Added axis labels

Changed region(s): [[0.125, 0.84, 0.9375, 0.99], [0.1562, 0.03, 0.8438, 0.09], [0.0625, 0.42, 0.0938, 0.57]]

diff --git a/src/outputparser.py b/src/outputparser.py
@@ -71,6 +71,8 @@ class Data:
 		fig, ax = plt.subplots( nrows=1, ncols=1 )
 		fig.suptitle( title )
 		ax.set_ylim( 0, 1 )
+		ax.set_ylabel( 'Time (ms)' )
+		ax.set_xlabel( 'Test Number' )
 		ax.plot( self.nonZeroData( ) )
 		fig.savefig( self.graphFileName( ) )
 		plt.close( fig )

######

Gather from the entries above all lines that include the string "self".

§ **RESPONSE TO THIS TASK**
 		ax.plot( self.nonZeroData( ) )
 		fig.savefig( self.graphFileName( ) )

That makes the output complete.